Companies often go to great lengths to hire the best people they can find. They actively approach potential candidates and streamline recruiting to ensure that they have the best chances of finding the best fit for the role.
We've all heard about HR and payroll's busiest time of year. Between Form W-2 filing and other compliance to-dos, that honor goes to year end. But what about your recruiting team?
Anecdotally, January has always been considered "open season" for recruiters. With companywide budgets and goals finalized, hiring managers are eager to get rolling and increase headcount. That means plenty of phone screens, case studies, and interviews to get through. If you’re responsible for ramping up those eventual hires, it also means no shortage of onboarding sessions to schedule.
You don’t need to work in Washington to feel the impact of a partial government shutdown.

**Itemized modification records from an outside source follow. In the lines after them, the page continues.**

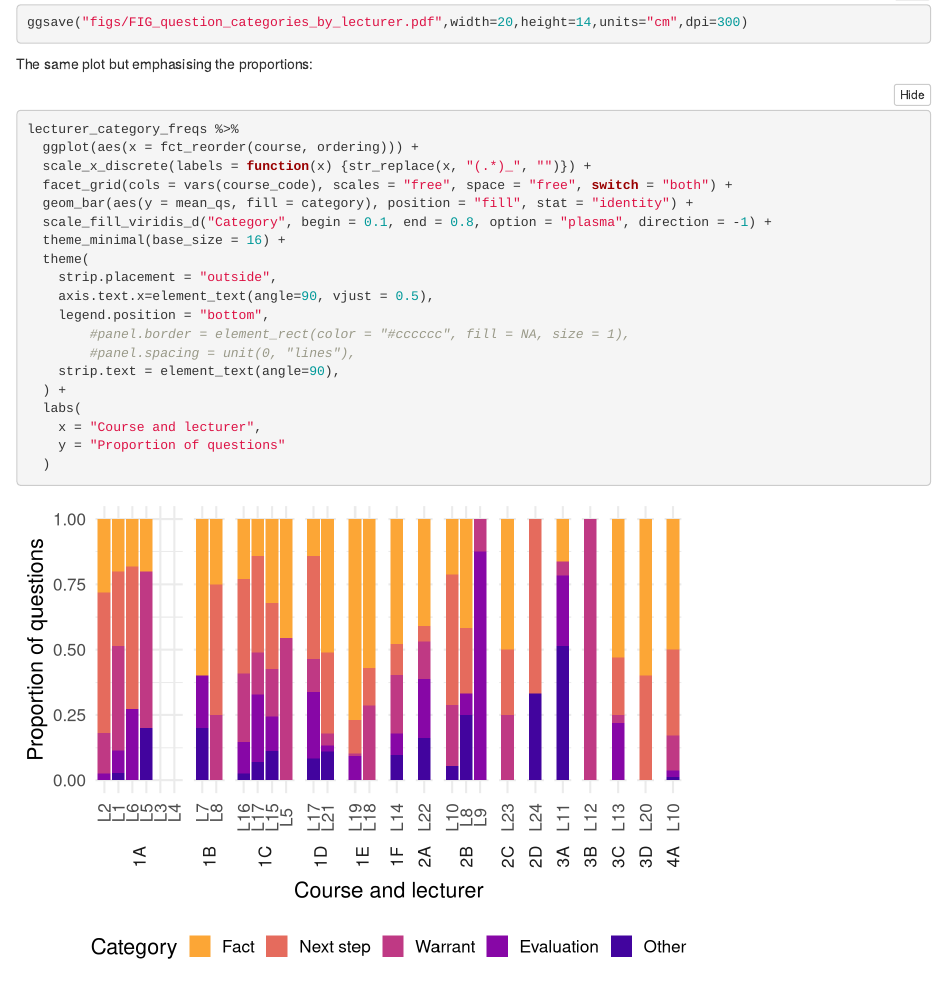
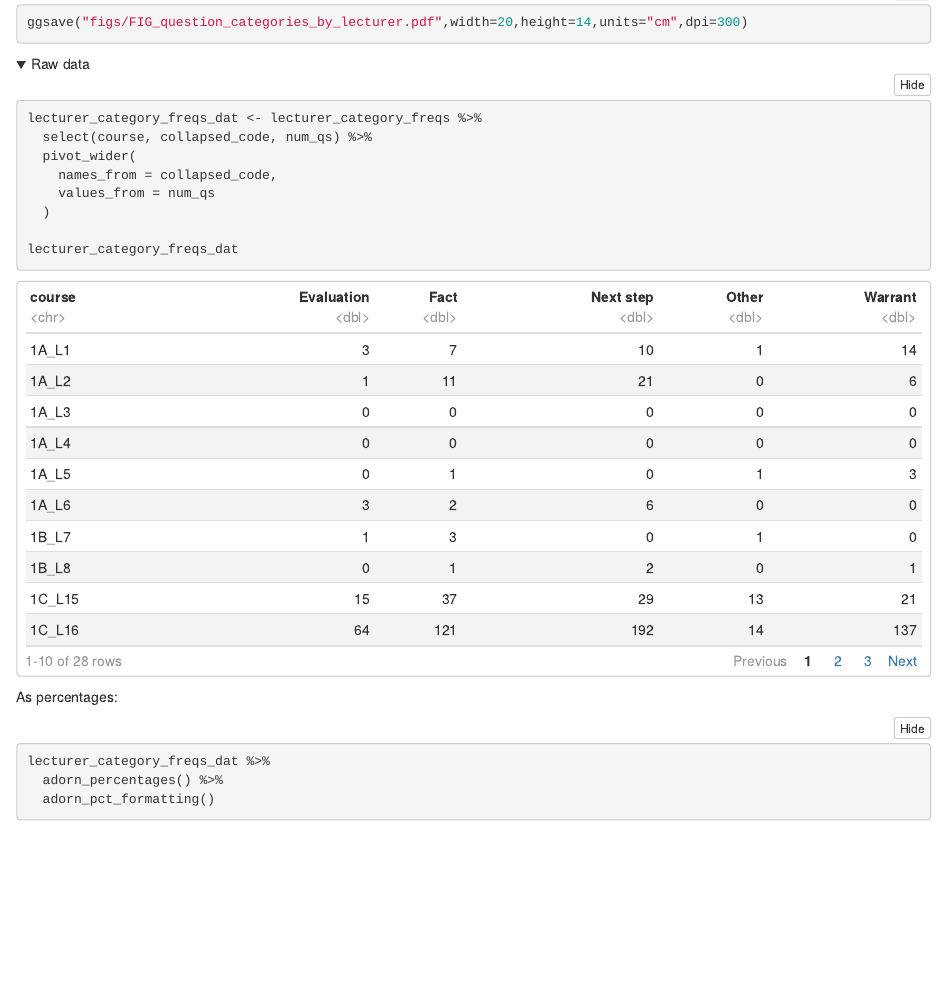
Before and after one commit to georgekinnear/lecturer-questions, an R Markdown document (03-lecturer-variation.Rmd): the page in a window 1100 px wide, from 9680 px down. Rendered offline with R 4.5, knitr and Pandoc, with nearby package versions; folded parts are opened; some code elsewhere in the file could not run offline.

Commit message:
add raw data for plots

````diff
--- a/03-lecturer-variation.Rmd
+++ b/03-lecturer-variation.Rmd
@@ -361,3 +361,20 @@ lecturer_category_freqs %>%
   )
 ggsave("figs/FIG_question_categories_by_lecturer.pdf",width=20,height=14,units="cm",dpi=300)
 ```
+<details><summary>Raw data</summary>
+```{r}
+lecturer_category_freqs_dat <- lecturer_category_freqs %>%
+  select(course, collapsed_code, num_qs) %>%
+  pivot_wider(
+    names_from = collapsed_code,
+    values_from = num_qs
+  )
+
+lecturer_category_freqs_dat
+```
+As percentages:
+
+```{r}
+lecturer_category_freqs_dat %>%
+  adorn_percentages() %>%
+  adorn_pct_formatting()
````
Also changed, not shown: 03-lecturer-variation.html, figs/FIG_Questions_by_course_and_lecturer.pdf, figs/FIG_SLIDES_Questions_by_course_and_lecturer.pdf, figs/FIG_question_categories_by_lecturer.pdf, 03-lecturer-variation.Rmd (3 more changed lines).
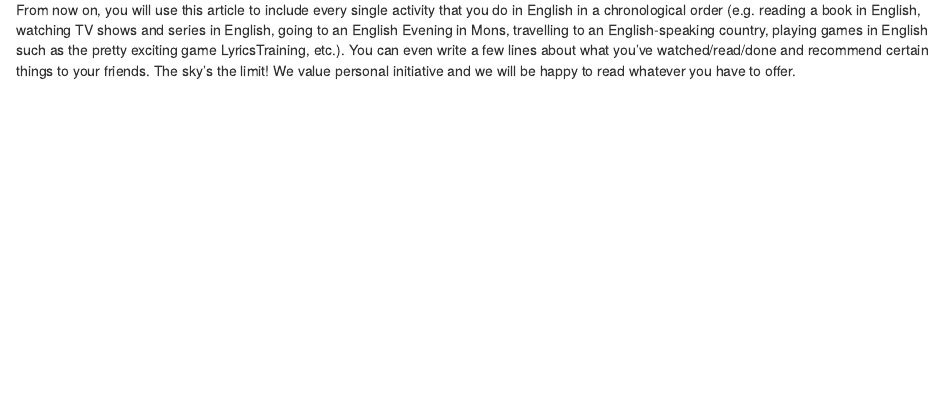
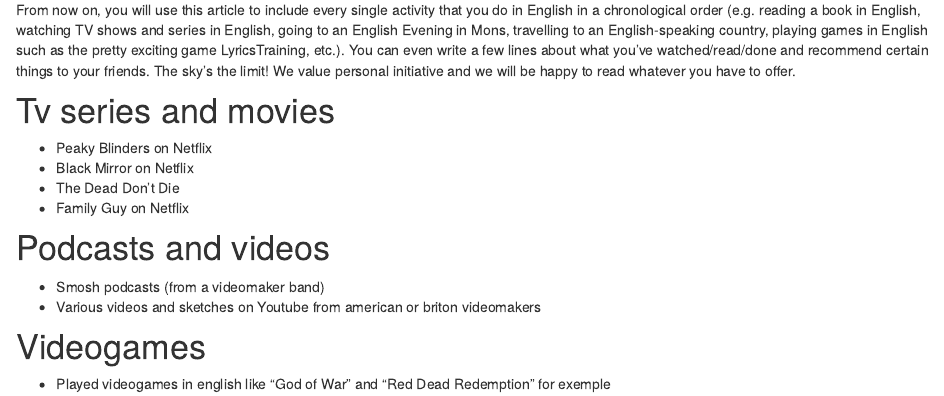
Before and after one commit to LouisSimon862/louis-simon-blog, an R Markdown document (english-activity.Rmd): the page in a window 1100 px wide, from 140 px down. Rendered offline with R 4.5, knitr and Pandoc, with nearby package versions; drawn as R Markdown's standard HTML page in place of the format the file asks for.

Commit message:
English activity-1

```diff
--- a/english-activity.Rmd
+++ b/english-activity.Rmd
@@ -3,3 +3,19 @@
 ---
 
 From now on, you will use this article to include every single activity that you do in English in a chronological order (e.g. reading a book in English, watching TV shows and series in English, going to an English Evening in Mons, travelling to an English-speaking country, playing games in English such as the pretty exciting game LyricsTraining, etc.). You can even write a few lines about what you’ve watched/read/done and recommend certain things to your friends. The sky’s the limit! We value personal initiative and we will be happy to read whatever you have to offer.
+
+# Tv series and movies
+
+* Peaky Blinders on Netflix
+* Black Mirror on Netflix
+* The Dead Don't Die
+* Family Guy on Netflix
+
+# Podcasts and videos
+
+* Smosh podcasts (from a videomaker band)
+* Various videos and sketches on Youtube from american or briton videomakers
+
+# Videogames
+
+* Played videogames in english like "God of War" and "Red Dead Redemption" for exemple
```
Also changed, not shown: 2 other files.
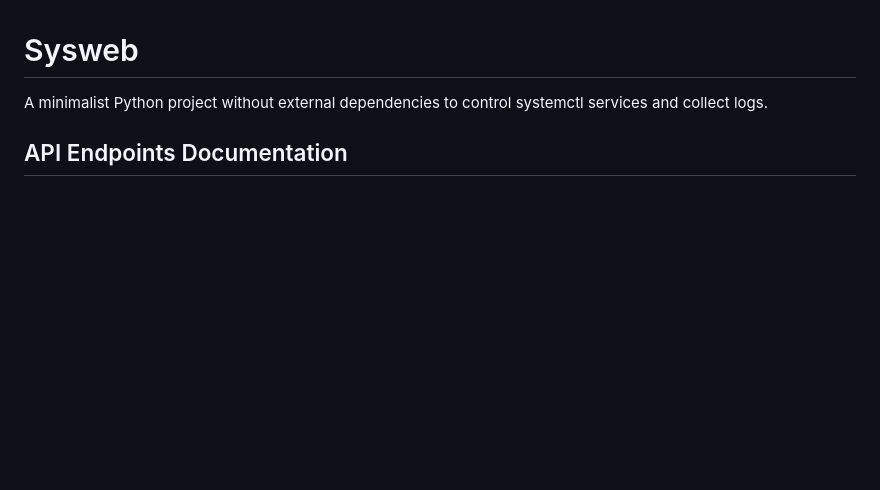
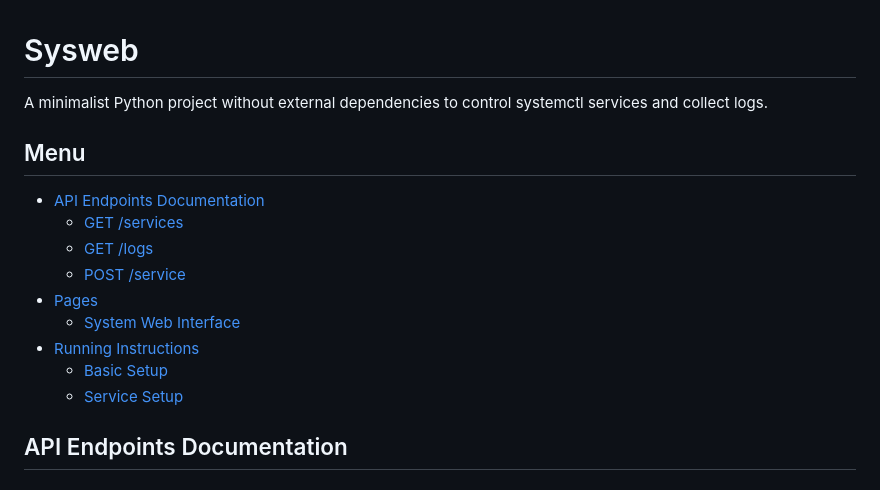
Before and after one commit to JunioDutra/sysweb, a Markdown page: README.md, the part around the change printed below. Rendered like a GitHub page; blank space fills up the shorter version.

```diff
--- a/README.md
+++ b/README.md
@@ -1,6 +1,18 @@
 # Sysweb
 
 A minimalist Python project without external dependencies to control systemctl services and collect logs.
+
+## Menu
+
+- [API Endpoints Documentation](#api-endpoints-documentation)
+  - [GET /services](#get-services)
+  - [GET /logs](#get-logs)
+  - [POST /service](#post-service)
+- [Pages](#pages)
+  - [System Web Interface](#system-web)
+- [Running Instructions](#running-the-server)
+  - [Basic Setup](#running-the-server)
+  - [Service Setup](#running-the-server-as-a-service)
 
 ## API Endpoints Documentation
 
```
Also changed, not shown: other parts of README.md (+28 -0 lines), assets/sysweb-preview.png (added).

As Democrats and Republicans meet to broker a deal to restore government funding, one critical onboarding tool has found itself in the crossfire. E-Verify, the online service used by employers to confirm new hires’ authorization to work in the U.S., has been shut down until lawmakers and President Donald Trump can agree on a funding bill.